Oh, hello there! It’s been a while, cheese lovers. Goat cheese lovers, this post is for you.
I’m sorry I’ve been away from this blog for so long (hopefully you’ve had your dairy needs met in other ways), but I promise I’ve been away for an amazing reason.
My cheese class business has been as busy as a hummingbird in spring.
As always, I’ve been teaching public classes at places like 18 Reasons and Preserved (<– a new one for me, love it), but in the past few months, my private class business has ramped up to 11. It’s been wonderful and I’m very lucky! So while I’ve talked about cheese, paired it, and made it, because I’ve been doing it so much front of other people, and working on my next book, I haven’t had time to blog my heart out here.
Luckily, I just hired a couple wonderful people for inspiration and to help me with the nuts and bolts of the business (oh, hello invoicing and newsletter links). Meaning I’m back!. I’m excited to tell you about what I’ve been doing while away, too.
I’m been making those oozing goat cheeses! And the little heart shaped one? Yup, made that too. I ❤ making ❤ cheeses (the next time you can learn how to make something like this with me is at 18 Reasons later this month, or in a private class).
I hadn’t played around with goat’s milk much since I taught a queso fresco fundraising class at Tomales Farmstead (I got to use their own milk, yay!) so I’ve been having a blast. Using what I learned from making cheese with Sleight Farms, and reading books and testing recipes from some of my fave cheesemaking books, I developed these little guys here. Of course there was a lot of research and tasting.
Did I mention they ooze? They do. I maaaaay have forgotten one in my cheese cave (otherwise known as wine fridge) for a week too long. Oops.
I was also excited to make these cheeses because it’s an amazing time to use goat’s milk. Those green hills around California from all the rain = tons of delicious grasses and herbs for the ladies to snack on.
This also means it’s a great time to buy goat cheese because many goats around the country are likewise getting their nibbles on. My northeastern friends, we’ve got your back until your goats can prance outside. Stay warm please.
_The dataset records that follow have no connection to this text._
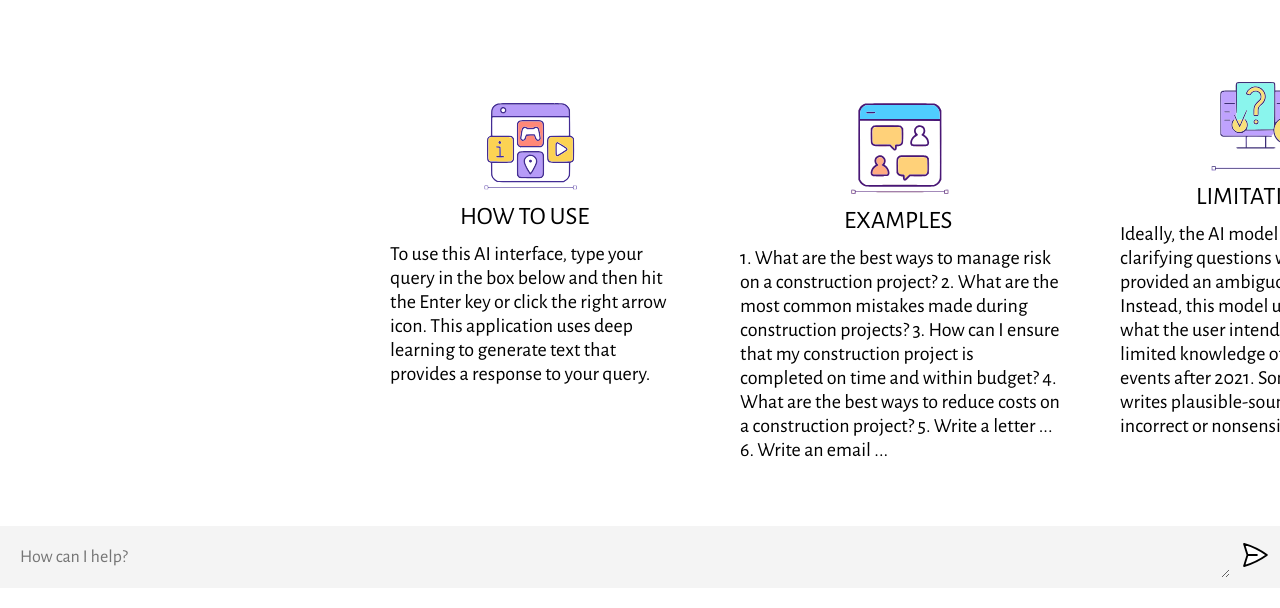
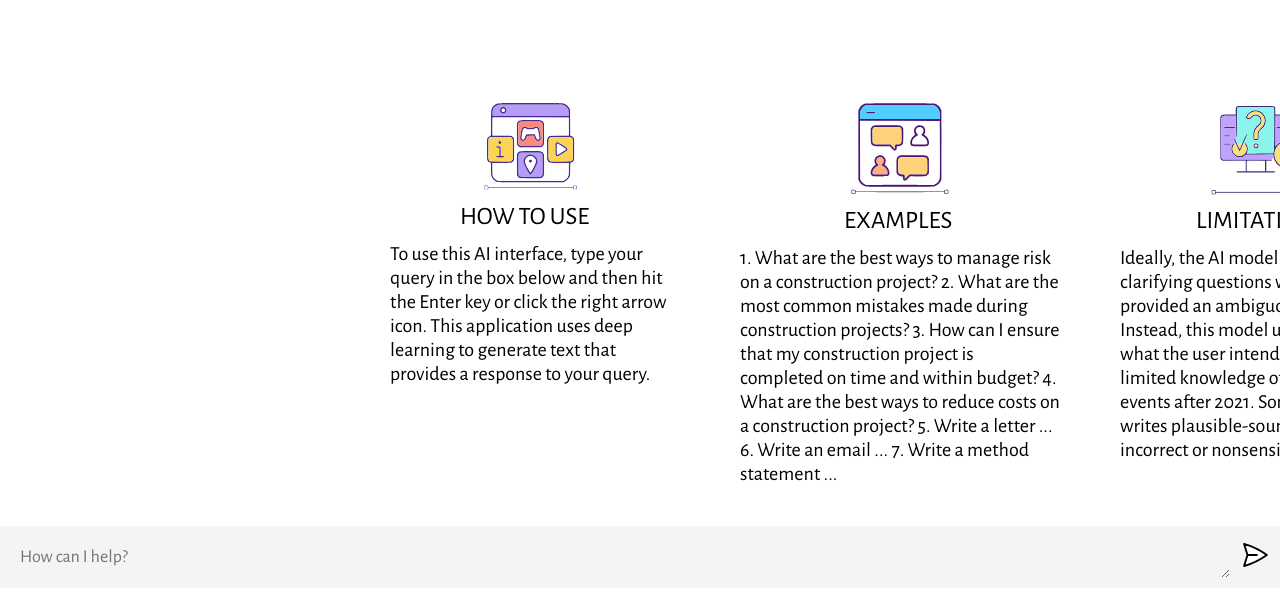
Before and after one commit to HomekitLimited/open_ai_code, a website built with Vite: page client/index.html in a window 1280 px wide and 876 px high. Shown: the part 268-876 px from the top of the page. Built offline with nearby package versions, Linux system fonts and the light colour scheme.

Commit message:
Text updated

```diff
--- a/client/index.html
+++ b/client/index.html
@@ -28,7 +28,7 @@
         <div id="txt-capa"><span> To use this AI interface, type your query in the box below and then hit the Enter key or click the right arrow icon. This application uses deep learning to generate text that provides a response to your query. </span></div>
         <img class="img-exam" src="assets/img-exam.svg" alt="">
         <div id="txt-exaT"><span> EXAMPLES</span></div>
-        <div id="txt-exam"><span> 1. What are the best ways to manage risk on a construction project?    2. What are the most common mistakes made during construction projects?    3. How can I ensure that my construction project is completed on time and within budget?    4. What are the best ways to reduce costs on a construction project?    5. Write a letter ...    6. Write an email ... </span></div>
+        <div id="txt-exam"><span> 1. What are the best ways to manage risk on a construction project? 2. What are the most common mistakes made during construction projects? 3. How can I ensure that my construction project is completed on time and within budget? 4. What are the best ways to reduce costs on a construction project? 5. Write a letter ... 6. Write an email ... 7. Write a method statement ...</span></div>
         <img class="img-limi" src="assets/img-limi.svg" alt="">
         <div id="txt-limT"><span> LIMITATIONS</span></div>
         <div id="txt-limi"><span> Ideally, the AI model would ask clarifying questions when the user provided an ambiguous query. Instead, this model usually guesses what the user intended. It has limited knowledge of the world and events after 2021. Sometimes it writes plausible-sounding but incorrect or nonsensical answers.  </span></div>
```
A goat cheese or two I’d give 5 starts to are those made by Stepladder, Capriole’s Sofia or Wabash Cannonball, Bonne Bouche, Prodigal Farms beauties, and Ruggle Hill’s gems. Just to start. There’s a lot of exploring to do, my friends.
Pair with Sauvignon Blanc, unoaked whites and sparklings, Gamay, or Cabernet Franc, and enjoy in front of a fire or Burning Log watching it rain or snow.